**Provided records**
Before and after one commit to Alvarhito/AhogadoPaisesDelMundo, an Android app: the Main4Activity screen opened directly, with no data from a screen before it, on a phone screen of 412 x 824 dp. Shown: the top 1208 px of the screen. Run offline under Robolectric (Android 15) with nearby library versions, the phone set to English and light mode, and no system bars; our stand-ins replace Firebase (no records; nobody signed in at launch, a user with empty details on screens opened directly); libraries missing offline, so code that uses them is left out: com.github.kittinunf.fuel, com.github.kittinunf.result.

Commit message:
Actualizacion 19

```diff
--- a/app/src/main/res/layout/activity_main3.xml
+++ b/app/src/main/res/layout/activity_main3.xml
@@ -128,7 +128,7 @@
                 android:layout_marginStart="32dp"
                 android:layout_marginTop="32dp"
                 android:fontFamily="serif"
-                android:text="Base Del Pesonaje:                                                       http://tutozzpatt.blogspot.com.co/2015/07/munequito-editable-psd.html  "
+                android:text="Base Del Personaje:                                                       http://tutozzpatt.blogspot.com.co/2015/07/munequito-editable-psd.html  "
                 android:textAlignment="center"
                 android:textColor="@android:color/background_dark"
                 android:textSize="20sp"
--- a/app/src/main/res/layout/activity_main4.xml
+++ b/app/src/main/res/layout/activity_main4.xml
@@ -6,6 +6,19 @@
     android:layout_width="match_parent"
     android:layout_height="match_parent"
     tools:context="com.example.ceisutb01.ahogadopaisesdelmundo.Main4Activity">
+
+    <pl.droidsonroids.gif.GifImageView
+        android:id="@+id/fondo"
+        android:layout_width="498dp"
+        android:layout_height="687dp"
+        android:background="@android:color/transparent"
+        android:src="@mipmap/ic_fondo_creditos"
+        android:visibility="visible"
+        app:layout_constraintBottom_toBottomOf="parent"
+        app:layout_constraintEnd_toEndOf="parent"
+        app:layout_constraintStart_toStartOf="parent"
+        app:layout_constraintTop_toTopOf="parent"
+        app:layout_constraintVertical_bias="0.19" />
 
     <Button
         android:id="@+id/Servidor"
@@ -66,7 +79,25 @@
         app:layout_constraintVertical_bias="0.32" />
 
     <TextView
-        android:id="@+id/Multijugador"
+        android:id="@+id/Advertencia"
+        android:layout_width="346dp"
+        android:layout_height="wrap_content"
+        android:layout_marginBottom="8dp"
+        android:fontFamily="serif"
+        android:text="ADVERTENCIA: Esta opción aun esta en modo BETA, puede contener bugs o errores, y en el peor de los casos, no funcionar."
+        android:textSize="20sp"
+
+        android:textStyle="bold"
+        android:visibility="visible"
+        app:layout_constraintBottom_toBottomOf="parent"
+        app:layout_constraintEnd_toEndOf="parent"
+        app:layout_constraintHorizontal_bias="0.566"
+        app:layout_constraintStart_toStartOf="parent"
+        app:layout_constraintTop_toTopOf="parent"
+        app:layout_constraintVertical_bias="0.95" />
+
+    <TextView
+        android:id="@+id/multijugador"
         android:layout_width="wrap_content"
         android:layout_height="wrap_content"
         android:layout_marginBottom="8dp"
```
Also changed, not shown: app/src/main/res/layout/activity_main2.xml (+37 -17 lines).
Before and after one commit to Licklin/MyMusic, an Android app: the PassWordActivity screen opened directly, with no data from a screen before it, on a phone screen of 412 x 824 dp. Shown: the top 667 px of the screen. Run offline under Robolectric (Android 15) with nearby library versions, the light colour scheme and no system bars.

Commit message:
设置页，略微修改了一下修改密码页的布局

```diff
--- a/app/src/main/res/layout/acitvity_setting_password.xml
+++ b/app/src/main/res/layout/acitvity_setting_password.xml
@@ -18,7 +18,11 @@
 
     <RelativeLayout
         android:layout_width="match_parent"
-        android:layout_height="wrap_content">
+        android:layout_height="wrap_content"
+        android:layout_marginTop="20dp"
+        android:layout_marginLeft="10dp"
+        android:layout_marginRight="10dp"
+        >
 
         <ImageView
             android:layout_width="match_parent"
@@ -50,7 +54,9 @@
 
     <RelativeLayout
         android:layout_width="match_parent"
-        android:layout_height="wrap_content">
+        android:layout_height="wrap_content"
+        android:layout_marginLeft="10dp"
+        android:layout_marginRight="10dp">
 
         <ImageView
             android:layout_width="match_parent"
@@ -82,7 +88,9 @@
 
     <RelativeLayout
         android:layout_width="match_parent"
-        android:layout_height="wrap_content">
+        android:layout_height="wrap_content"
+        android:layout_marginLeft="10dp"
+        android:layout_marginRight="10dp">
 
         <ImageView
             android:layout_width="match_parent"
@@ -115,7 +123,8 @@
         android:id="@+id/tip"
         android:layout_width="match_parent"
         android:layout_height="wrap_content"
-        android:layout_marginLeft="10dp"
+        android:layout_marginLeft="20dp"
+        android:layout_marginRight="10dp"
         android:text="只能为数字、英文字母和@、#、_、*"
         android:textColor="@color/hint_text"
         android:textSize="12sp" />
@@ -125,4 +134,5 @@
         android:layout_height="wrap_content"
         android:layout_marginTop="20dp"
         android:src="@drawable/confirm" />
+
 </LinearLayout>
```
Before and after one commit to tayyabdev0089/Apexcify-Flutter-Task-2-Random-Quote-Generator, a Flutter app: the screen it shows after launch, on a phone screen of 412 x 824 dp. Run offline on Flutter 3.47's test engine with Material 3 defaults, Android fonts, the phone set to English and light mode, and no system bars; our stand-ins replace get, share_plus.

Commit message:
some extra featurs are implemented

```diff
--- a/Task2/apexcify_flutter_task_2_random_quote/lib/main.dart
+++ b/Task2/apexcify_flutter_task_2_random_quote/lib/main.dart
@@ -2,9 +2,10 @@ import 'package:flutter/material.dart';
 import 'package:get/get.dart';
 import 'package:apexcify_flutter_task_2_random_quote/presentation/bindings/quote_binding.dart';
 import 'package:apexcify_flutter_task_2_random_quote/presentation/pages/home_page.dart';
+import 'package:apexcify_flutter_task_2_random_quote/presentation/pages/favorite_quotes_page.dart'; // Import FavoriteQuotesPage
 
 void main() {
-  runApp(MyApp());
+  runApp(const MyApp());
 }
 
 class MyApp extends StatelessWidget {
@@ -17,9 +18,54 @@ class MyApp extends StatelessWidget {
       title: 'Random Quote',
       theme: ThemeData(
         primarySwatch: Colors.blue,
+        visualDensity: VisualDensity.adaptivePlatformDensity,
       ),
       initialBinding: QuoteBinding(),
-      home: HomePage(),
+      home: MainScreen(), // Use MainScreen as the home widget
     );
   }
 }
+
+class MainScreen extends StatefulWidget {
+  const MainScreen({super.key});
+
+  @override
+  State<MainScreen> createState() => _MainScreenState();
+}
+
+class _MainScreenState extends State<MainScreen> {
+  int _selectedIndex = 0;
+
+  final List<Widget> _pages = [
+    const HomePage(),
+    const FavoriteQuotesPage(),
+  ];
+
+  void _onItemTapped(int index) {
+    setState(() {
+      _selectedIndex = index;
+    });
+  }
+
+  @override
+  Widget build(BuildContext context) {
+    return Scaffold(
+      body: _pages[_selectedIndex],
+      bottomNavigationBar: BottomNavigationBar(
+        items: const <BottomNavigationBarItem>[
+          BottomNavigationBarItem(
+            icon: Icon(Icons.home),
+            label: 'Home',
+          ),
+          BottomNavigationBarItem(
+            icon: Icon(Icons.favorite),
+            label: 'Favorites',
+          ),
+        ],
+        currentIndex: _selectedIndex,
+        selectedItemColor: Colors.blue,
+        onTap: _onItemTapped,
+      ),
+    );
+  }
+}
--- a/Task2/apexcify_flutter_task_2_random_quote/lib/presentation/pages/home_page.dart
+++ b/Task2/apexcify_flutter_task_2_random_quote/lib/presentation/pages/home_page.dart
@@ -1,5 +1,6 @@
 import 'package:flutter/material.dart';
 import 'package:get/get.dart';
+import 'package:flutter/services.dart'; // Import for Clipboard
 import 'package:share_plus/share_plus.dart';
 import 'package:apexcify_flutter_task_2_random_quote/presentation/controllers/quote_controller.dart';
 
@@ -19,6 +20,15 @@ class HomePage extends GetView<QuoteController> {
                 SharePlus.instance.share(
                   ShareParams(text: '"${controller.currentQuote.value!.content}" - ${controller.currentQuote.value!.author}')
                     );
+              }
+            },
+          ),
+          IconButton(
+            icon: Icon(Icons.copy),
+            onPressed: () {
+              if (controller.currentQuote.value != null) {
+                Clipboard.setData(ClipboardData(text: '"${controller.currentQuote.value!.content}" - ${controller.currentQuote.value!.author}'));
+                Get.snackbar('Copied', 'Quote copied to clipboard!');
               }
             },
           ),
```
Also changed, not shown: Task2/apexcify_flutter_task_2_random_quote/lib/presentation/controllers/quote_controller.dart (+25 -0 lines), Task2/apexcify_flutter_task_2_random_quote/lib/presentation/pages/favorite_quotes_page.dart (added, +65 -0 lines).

**Exercise**
Return every line of the records in which the word "MyApp" is found.

**Exercise output**
-  runApp(MyApp());
+  runApp(const MyApp());
 class MyApp extends StatelessWidget {
@@ -17,9 +18,54 @@ class MyApp extends StatelessWidget {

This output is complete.